The early years of the 20th century witnessed the emergence of a new and younger group within the congress. They were known as Extremists. They were critical of the old leadership and advocated the adoption of 'Swaraj' as the goal of the congress. They represented aggressive Indian nationalism and became responsible for the split of the congress in 1907 at Poona. Several factors contributed to the rise of extremism or militant nationalism in the National Movement.

Firstly, the true nature of the British rule in India was exposed and the nationalist leaders realised that the British wanted to rule India either by sword or diplomacy. The writings of Dinshaw wacha, R.C. Dutta and Dadabhai Naoroji proved that the impoverishment of the people of India was due largely to the deliberate policy of the British government. Reforms introduced by the Indian Council Act of 1892 were found to be hopelessly inadequate and totally disappointing.
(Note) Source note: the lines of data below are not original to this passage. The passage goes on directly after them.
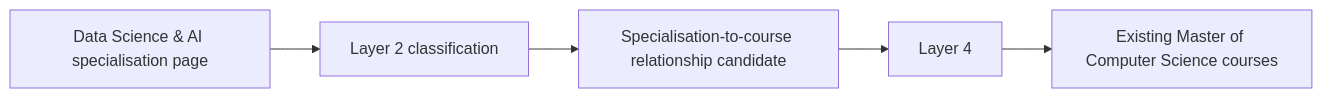
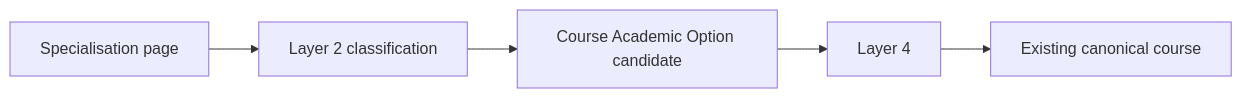
The second of 4 diagrams in docs/coursefinder-pilot-validation-wave1-v2.9.md (msinghbs-ai/coursefinder-admin), drawn with Mermaid before and after one commit. The commit also changed other lines of this file, not shown here.

````diff
--- a/docs/coursefinder-pilot-validation-wave1-v2.9.md
+++ b/docs/coursefinder-pilot-validation-wave1-v2.9.md
@@ -222,7 +247,7 @@
 ```mermaid
 flowchart LR
-    PAGE[Data Science & AI specialisation page] --> L2[Layer 2 classification]
-    L2 --> REL[Specialisation-to-course relationship candidate]
-    REL --> L4[Layer 4]
-    L4 --> COURSE[Existing Master of Computer Science courses]
+    PAGE[Specialisation page] --> L2[Layer 2 classification]
+    L2 --> AO[Course Academic Option candidate]
+    AO --> L4[Layer 4]
+    L4 --> COURSE[Existing canonical course]
 ```
````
Secondly, the younger elements within the congress were dissatisfied with the achievements of the Congress during the first twenty years. They had lost faith in the British sense of justice and fairplay. They were strongly critical of the methods of peaceful and constitutional agitation popularly known as 3 Ps-petition, prayer and protest. Being dissatisfied with the ideology and techniques of the Moderates, they advocated the adoption of European revolutionary methods to meet European imperialism.